(INSTRUCTIONS TO FOLLOW) Copy out each line below containing "version".
··· INFORMATION SUPPLIED
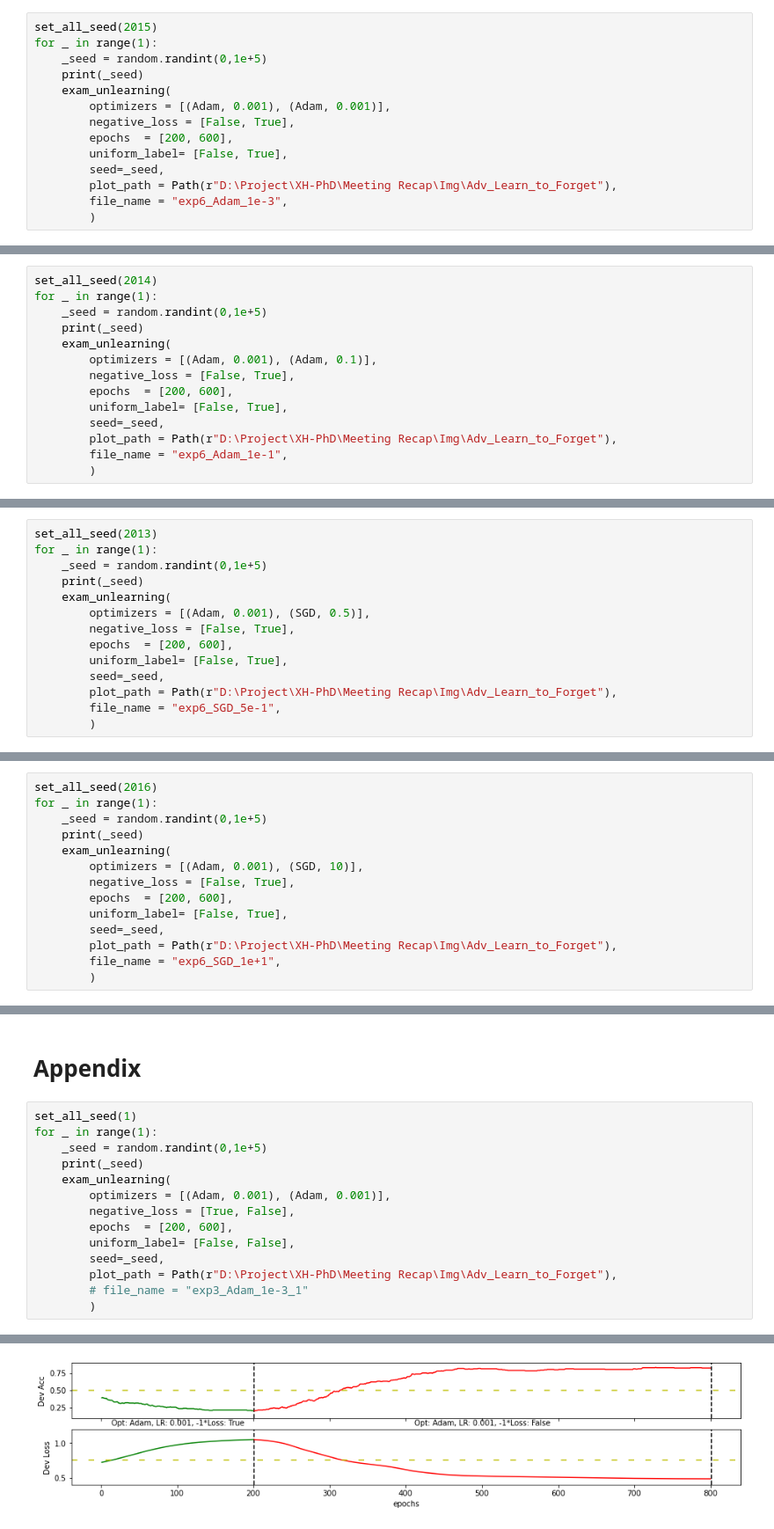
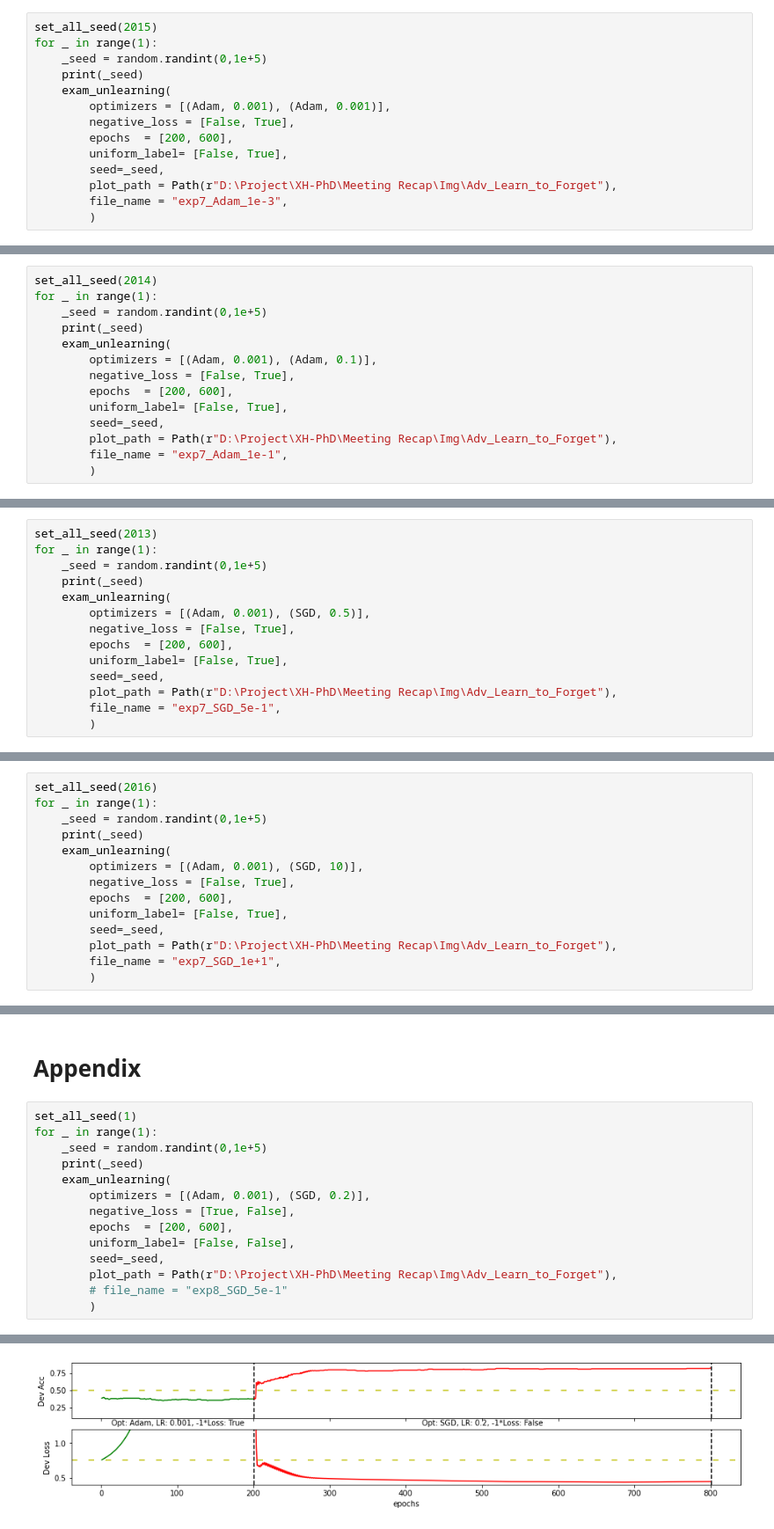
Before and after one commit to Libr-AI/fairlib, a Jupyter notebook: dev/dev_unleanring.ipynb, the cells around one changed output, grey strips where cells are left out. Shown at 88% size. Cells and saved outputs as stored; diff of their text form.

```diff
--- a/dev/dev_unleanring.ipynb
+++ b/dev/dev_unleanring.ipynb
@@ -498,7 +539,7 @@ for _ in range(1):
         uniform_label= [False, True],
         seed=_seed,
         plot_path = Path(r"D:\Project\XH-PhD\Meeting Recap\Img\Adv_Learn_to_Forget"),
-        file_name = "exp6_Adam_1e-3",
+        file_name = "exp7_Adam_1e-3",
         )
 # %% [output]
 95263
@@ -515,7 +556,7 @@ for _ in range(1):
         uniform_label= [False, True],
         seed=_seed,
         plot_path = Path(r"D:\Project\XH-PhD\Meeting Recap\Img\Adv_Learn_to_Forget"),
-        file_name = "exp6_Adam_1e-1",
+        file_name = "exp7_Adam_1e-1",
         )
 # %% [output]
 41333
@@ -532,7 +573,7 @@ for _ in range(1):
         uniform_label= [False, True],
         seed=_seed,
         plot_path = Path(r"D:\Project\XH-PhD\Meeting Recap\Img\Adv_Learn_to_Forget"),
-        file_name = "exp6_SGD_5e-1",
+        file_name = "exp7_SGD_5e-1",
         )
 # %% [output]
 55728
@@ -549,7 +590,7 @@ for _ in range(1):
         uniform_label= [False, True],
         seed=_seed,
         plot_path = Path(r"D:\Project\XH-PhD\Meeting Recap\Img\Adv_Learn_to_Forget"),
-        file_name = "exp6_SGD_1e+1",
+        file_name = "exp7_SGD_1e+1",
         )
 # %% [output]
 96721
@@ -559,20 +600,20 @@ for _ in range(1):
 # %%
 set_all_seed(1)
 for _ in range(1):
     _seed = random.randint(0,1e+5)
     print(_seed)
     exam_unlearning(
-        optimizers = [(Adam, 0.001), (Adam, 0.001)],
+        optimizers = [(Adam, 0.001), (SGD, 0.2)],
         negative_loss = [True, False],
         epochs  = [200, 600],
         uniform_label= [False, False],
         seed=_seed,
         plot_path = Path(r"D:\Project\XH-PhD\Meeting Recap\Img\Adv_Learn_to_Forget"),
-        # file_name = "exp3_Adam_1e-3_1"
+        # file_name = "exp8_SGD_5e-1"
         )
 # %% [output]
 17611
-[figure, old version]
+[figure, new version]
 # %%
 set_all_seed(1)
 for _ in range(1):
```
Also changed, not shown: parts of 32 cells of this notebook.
······
(TASK OUTPUT)
-[figure, old version]
+[figure, new version]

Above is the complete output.